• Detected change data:
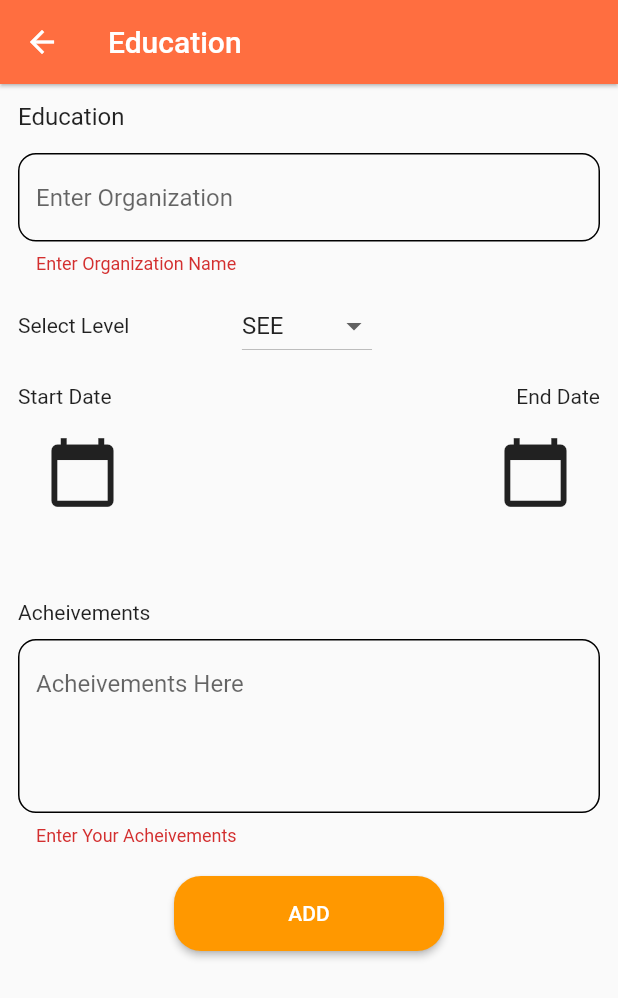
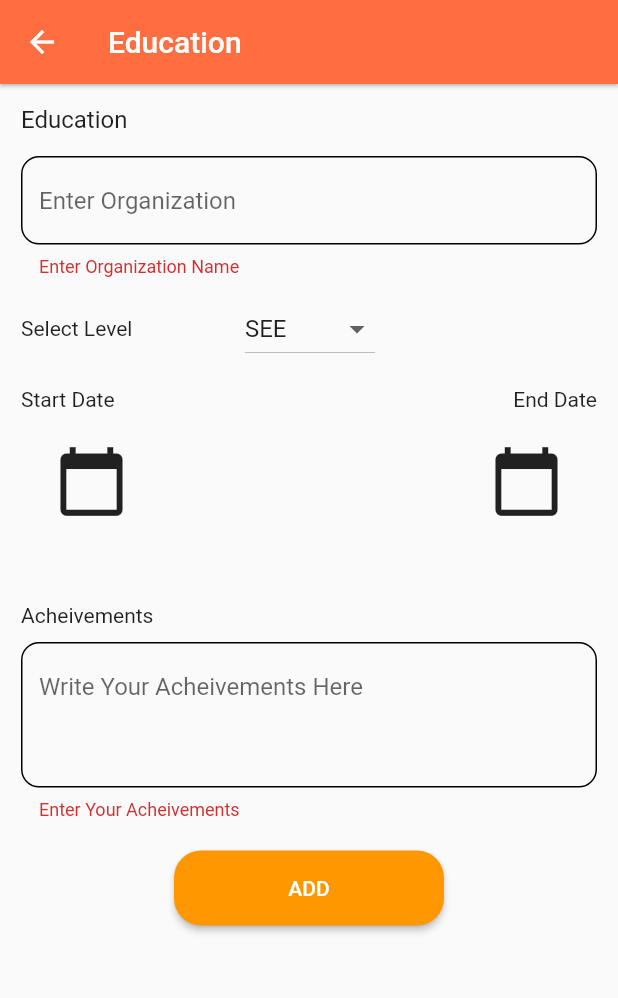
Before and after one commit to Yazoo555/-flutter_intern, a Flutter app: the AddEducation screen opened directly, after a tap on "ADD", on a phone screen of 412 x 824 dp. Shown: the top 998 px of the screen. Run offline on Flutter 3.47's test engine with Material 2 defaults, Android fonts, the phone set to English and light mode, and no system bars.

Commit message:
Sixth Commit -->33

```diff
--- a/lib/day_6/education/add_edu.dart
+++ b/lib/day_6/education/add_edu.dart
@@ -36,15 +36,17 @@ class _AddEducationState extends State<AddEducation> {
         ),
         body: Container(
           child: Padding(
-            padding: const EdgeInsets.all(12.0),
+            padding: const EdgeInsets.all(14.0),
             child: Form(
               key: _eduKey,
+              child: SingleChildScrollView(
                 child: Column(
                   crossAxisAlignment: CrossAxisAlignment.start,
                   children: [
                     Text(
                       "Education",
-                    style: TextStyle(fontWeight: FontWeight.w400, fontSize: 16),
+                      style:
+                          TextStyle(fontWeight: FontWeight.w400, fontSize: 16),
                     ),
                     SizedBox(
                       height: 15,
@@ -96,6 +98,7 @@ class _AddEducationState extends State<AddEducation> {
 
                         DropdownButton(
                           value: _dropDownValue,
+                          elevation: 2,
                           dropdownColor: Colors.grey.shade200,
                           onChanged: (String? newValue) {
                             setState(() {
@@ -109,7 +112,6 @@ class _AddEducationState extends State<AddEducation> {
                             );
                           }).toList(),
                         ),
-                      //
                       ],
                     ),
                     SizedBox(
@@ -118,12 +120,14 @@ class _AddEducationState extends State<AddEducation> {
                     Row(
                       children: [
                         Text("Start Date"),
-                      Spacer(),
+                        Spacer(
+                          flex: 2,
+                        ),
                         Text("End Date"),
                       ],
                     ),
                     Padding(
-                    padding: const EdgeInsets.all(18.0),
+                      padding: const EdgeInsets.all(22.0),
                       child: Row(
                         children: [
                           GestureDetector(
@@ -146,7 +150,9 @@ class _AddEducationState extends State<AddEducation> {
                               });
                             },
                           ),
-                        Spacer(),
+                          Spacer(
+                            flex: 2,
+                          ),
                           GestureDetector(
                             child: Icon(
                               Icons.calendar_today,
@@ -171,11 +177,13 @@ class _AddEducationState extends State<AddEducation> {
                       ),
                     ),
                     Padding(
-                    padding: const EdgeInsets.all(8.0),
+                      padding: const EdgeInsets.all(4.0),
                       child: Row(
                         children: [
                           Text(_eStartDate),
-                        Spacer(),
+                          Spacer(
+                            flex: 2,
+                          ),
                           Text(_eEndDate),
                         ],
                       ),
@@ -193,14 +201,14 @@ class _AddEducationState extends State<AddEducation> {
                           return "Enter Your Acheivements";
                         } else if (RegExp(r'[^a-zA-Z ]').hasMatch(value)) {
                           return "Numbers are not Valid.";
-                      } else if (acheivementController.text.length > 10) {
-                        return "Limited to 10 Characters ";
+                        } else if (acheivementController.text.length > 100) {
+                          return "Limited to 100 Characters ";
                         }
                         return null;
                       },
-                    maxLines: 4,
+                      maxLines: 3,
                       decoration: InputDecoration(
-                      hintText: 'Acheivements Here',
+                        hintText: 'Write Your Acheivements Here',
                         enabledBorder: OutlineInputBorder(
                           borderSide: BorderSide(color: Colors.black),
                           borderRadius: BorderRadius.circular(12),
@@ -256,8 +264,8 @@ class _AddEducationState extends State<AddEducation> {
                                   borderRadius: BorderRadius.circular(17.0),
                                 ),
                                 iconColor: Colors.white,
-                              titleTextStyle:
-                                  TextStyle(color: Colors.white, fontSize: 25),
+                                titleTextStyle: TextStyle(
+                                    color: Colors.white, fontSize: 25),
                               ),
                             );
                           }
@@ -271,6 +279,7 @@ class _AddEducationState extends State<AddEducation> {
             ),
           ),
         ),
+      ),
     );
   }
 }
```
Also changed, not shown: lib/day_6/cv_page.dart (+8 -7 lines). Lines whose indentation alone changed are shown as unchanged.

• BRIEF:
If a line in the records above holds the string "return", copy it.

• RESULT:
                           return "Enter Your Acheivements";
                           return "Numbers are not Valid.";
-                        return "Limited to 10 Characters ";
+                          return "Limited to 100 Characters ";
                         return null;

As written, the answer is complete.